▶ _Exercise directions_
Count the lines of data below that include "components". Provide only the number.
===== Supplied records =====
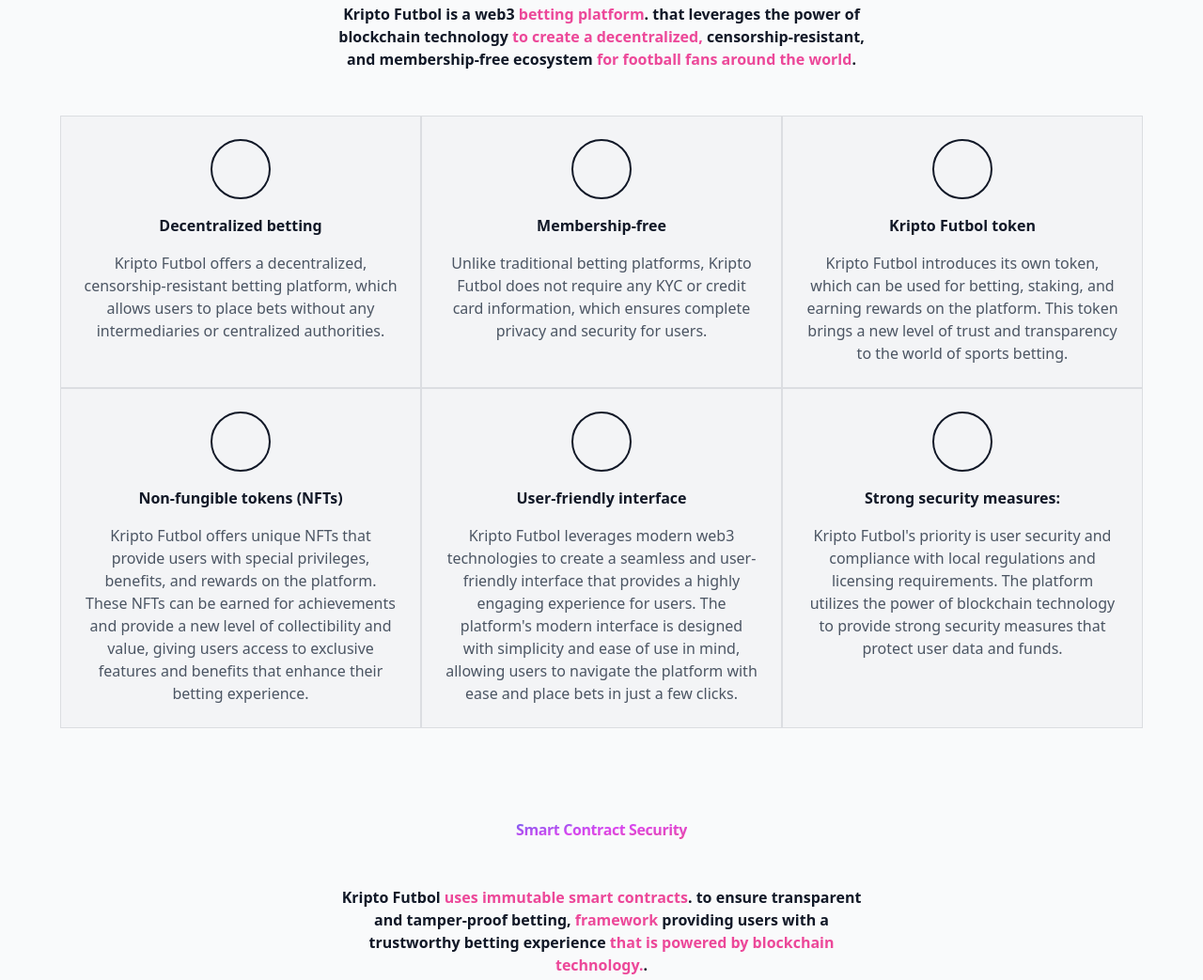
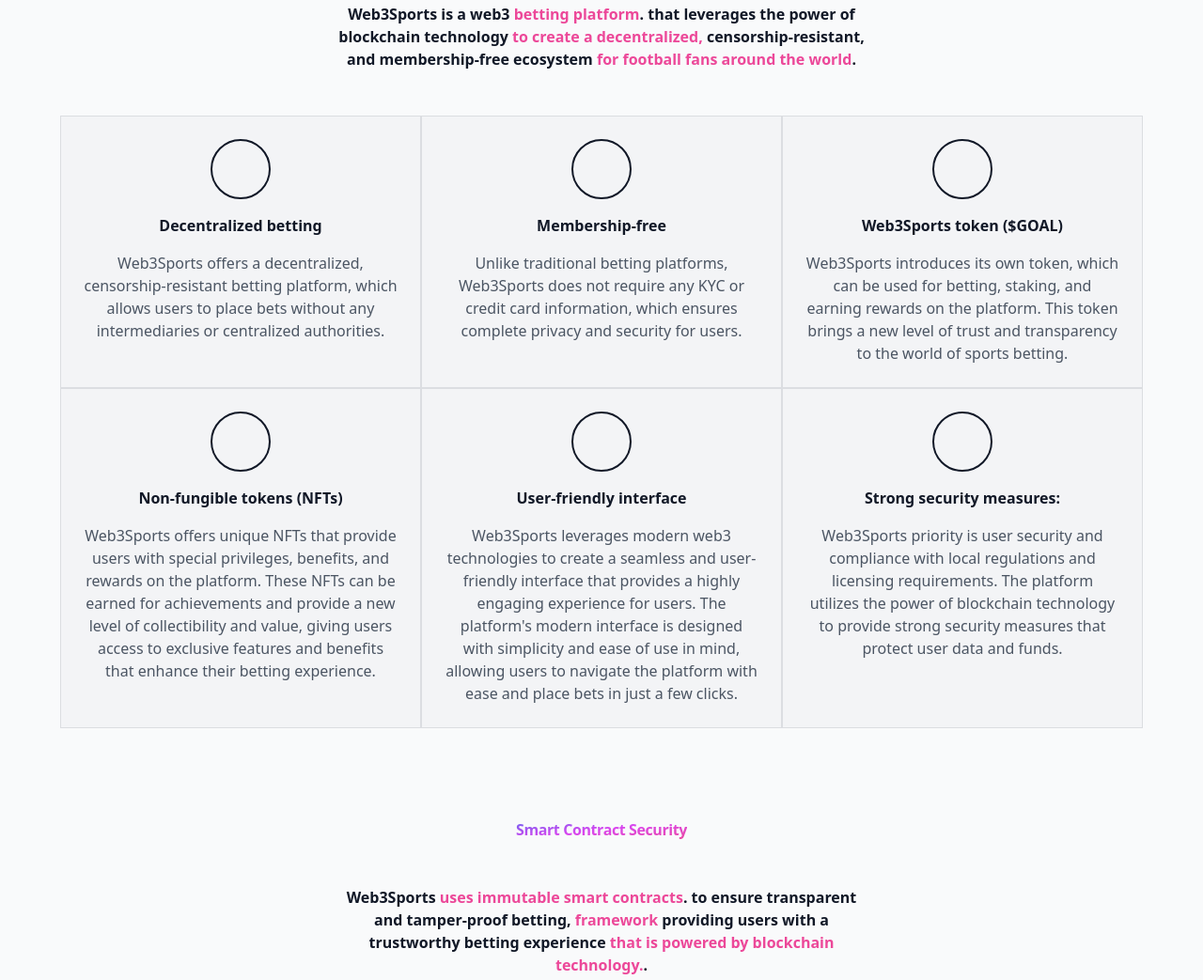
Before and after one commit to kazimakgul/kripto.futbol, an Astro site: page / in a window 1280 px wide. Shown: the part 1489-2532 px from the top of the page at 94% size. Built offline with nearby package versions, Linux system fonts and the light colour scheme; Astro itself is replaced by a stand-in of ours; some icons are missing; what tailwindcss-fluid-type would draw is missing.

Commit message:
name change to web3sports

```diff
--- a/src/components/compatibility.astro
+++ b/src/components/compatibility.astro
@@ -72,7 +72,7 @@ const platforms: Array<CompatibilityItem> = [
 
 <ContentSection title="Smart Contract Security" id="compatibility">
   <Fragment slot="lead">
-    Kripto Futbol <span class="text-primary">uses immutable smart contracts</span>. to ensure transparent and tamper-proof betting,{" "}
+    Web3Sports <span class="text-primary">uses immutable smart contracts</span>. to ensure transparent and tamper-proof betting,{" "}
     <span class="text-primary">framework</span>
     providing users with a trustworthy betting experience <span class="text-primary">that is powered by blockchain technology.</span>.
   </Fragment>
--- a/src/components/features.astro
+++ b/src/components/features.astro
@@ -7,37 +7,37 @@ const features: Array<FeatureItem> = [
   {
     title: "Decentralized betting",
     description:
-      "Kripto Futbol offers a decentralized, censorship-resistant betting platform, which allows users to place bets without any intermediaries or centralized authorities.",
+      "Web3Sports offers a decentralized, censorship-resistant betting platform, which allows users to place bets without any intermediaries or centralized authorities.",
     icon: "mdi:handshake",
   },
   {
     title: "Membership-free",
     description:
-      "Unlike traditional betting platforms, Kripto Futbol does not require any KYC or credit card information, which ensures complete privacy and security for users.",
+      "Unlike traditional betting platforms, Web3Sports does not require any KYC or credit card information, which ensures complete privacy and security for users.",
     icon: "mdi:feather",
   },
   {
-    title: "Kripto Futbol token",
+    title: "Web3Sports token ($GOAL)",
     description:
-      "Kripto Futbol introduces its own token, which can be used for betting, staking, and earning rewards on the platform. This token brings a new level of trust and transparency to the world of sports betting.",
+      "Web3Sports introduces its own token, which can be used for betting, staking, and earning rewards on the platform. This token brings a new level of trust and transparency to the world of sports betting.",
     icon: "mdi:directions-fork",
   },
   {
     title: "Non-fungible tokens (NFTs)",
     description:
-      "Kripto Futbol offers unique NFTs that provide users with special privileges, benefits, and rewards on the platform. These NFTs can be earned for achievements and provide a new level of collectibility and value, giving users access to exclusive features and benefits that enhance their betting experience.",
+      "Web3Sports offers unique NFTs that provide users with special privileges, benefits, and rewards on the platform. These NFTs can be earned for achievements and provide a new level of collectibility and value, giving users access to exclusive features and benefits that enhance their betting experience.",
     icon: "mdi:graph",
   },
   {
     title: "User-friendly interface",
     description:
-      "Kripto Futbol leverages modern web3 technologies to create a seamless and user-friendly interface that provides a highly engaging experience for users. The platform's modern interface is designed with simplicity and ease of use in mind, allowing users to navigate the platform with ease and place bets in just a few clicks.",
+      "Web3Sports leverages modern web3 technologies to create a seamless and user-friendly interface that provides a highly engaging experience for users. The platform's modern interface is designed with simplicity and ease of use in mind, allowing users to navigate the platform with ease and place bets in just a few clicks.",
     icon: "mdi:search-web",
   },
   {
     title: "Strong security measures:",
     description:
-      "Kripto Futbol's priority is user security and compliance with local regulations and licensing requirements. The platform utilizes the power of blockchain technology to provide strong security measures that protect user data and funds.",
+      "Web3Sports priority is user security and compliance with local regulations and licensing requirements. The platform utilizes the power of blockchain technology to provide strong security measures that protect user data and funds.",
     icon: "mdi:account-group",
   },
 ];
@@ -46,7 +46,7 @@ const features: Array<FeatureItem> = [
 <ContentSection title="Features" id="features">
   <Fragment slot="lead">
 
-    Kripto Futbol is a web3 <span class="text-primary">betting platform</span>. that leverages
+    Web3Sports is a web3 <span class="text-primary">betting platform</span>. that leverages
     the power of blockchain technology
     <span class="text-primary">to create a decentralized,</span>
     censorship-resistant, and membership-free ecosystem <span class="text-primary">for football fans around the world</span>.
--- a/src/components/header.astro
+++ b/src/components/header.astro
@@ -10,7 +10,7 @@ const navItems: Array<NavItem> = [
   { title: "Features", url: "#features" },
   { title: "Smart Contracts", url: "#compatibility" },
   { title: "Utility NFT", url: "#showcase" },
-  { title: "WhitePaper", url: "./docs/KriptoFutbol-wp.pdf"},
+  { title: "WhitePaper", url: "./docs/Web3Sports-wp.pdf"},
 ];
 ---
 
@@ -19,7 +19,7 @@ const navItems: Array<NavItem> = [
   class="absolute bottom-0 z-20 flex w-full items-center justify-between border-b border-transparent px-8 py-4 text-white"
 >
   <a class="flex items-center gap-3 hover:!text-default" href="#">
-    <h1 class="sr-only">Kripto Futbol</h1>
+    <h1 class="sr-only">Web3 Sports</h1>
 
     <Picture widths={widths} src={logo} alt="Logo" className="h-12" />
    { /* <Icon name="logomark" class="h-10" />
--- a/src/components/intro.astro
+++ b/src/components/intro.astro
@@ -11,13 +11,13 @@ const widths = [450, 800];
   {/*<Icon slot="eyebrow" name="logomark" class="h-32" />*/}
   <Fragment slot="lead">
     Join the revolution in sports betting with
-    <span class="text-primary">Kripto.Futbol</span> the uncensored,
+    <span class="text-primary">Web3Sports</span> the uncensored,
     <span class="text-primary">decentralized web3 platform</span>
     for transparent <span class="text-primary">and fair</span>  football betting.
   </Fragment>
   <div class="grid grid-cols-1 gap-2 sm:grid-cols-2">
     <a
-      href="./docs/KriptoFutbol-wp.pdf"
+      href="./docs/Web3Sports-wp.pdf"
       class="flex items-center justify-center gap-3 border-2 border-current px-6 py-4"
       target="_blank"
     >
--- a/src/components/showcase.astro
+++ b/src/components/showcase.astro
@@ -6,9 +6,9 @@ import { getShowcase } from "~/data/showcase";
 const sites = await getShowcase();
 ---
 
-<ContentSection title="Kripto Futbol NFT" id="showcase">
+<ContentSection title="Web3Sports NFT" id="showcase">
   <Fragment slot="lead">
-     Kripto Futbol's utility NFTs <span class="text-primary">offer special privileges, benefits,</span>.{" "}
+    Web3Sports utility NFTs <span class="text-primary">offer special privileges, benefits,</span>.{" "}
     <span class="text-primary">and rewards to users,</span> enhancing their experience on the platform{" "}
     <span class="text-primary">with exclusive features and benefits not available to regular users</span>.
   </Fragment>
--- a/src/pages/index.astro
+++ b/src/pages/index.astro
@@ -12,7 +12,7 @@ import "~/styles/index.css";
 const { generator, site } = Astro;
 const image = new URL("social.jpg", site);
 const description =
-  "Join Kripto Futbol, the leading web3 betting platform for a decentralized and transparent betting experience. Enjoy exclusive benefits, collectible NFTs, rewards, voting rights, membership perks, and staking features. Experience the future of sports betting today";
+  "Join Web3Sports, the leading web3 betting platform for a decentralized and transparent betting experience. Enjoy exclusive benefits, collectible NFTs, rewards, voting rights, membership perks, and staking features. Experience the future of sports betting today";
 ---
 
 <!DOCTYPE html>
@@ -23,11 +23,11 @@ const description =
     <link rel="icon" href="/favicon.png" type="image/svg+xml" />
     <meta name="generator" content={generator} />
 
-    <title>Kripto Futbol : Join the web3 betting revolution</title>
+    <title>Web3Sports : Join the web3 betting revolution</title>
     <meta name="description" content={description} />
 
     <!-- social media -->
-    <meta property="og:title" content="Kripto Futbol" />
+    <meta property="og:title" content="Web3 Sports" />
     <meta property="og:type" content="website" />
     <meta property="og:description" content={description} />
     <meta property="og:image" content={image} />
```
Also changed, not shown: public/social.jpg, src/icons/newLogo.png, 1 other file.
=====
▶ _Written solution_
10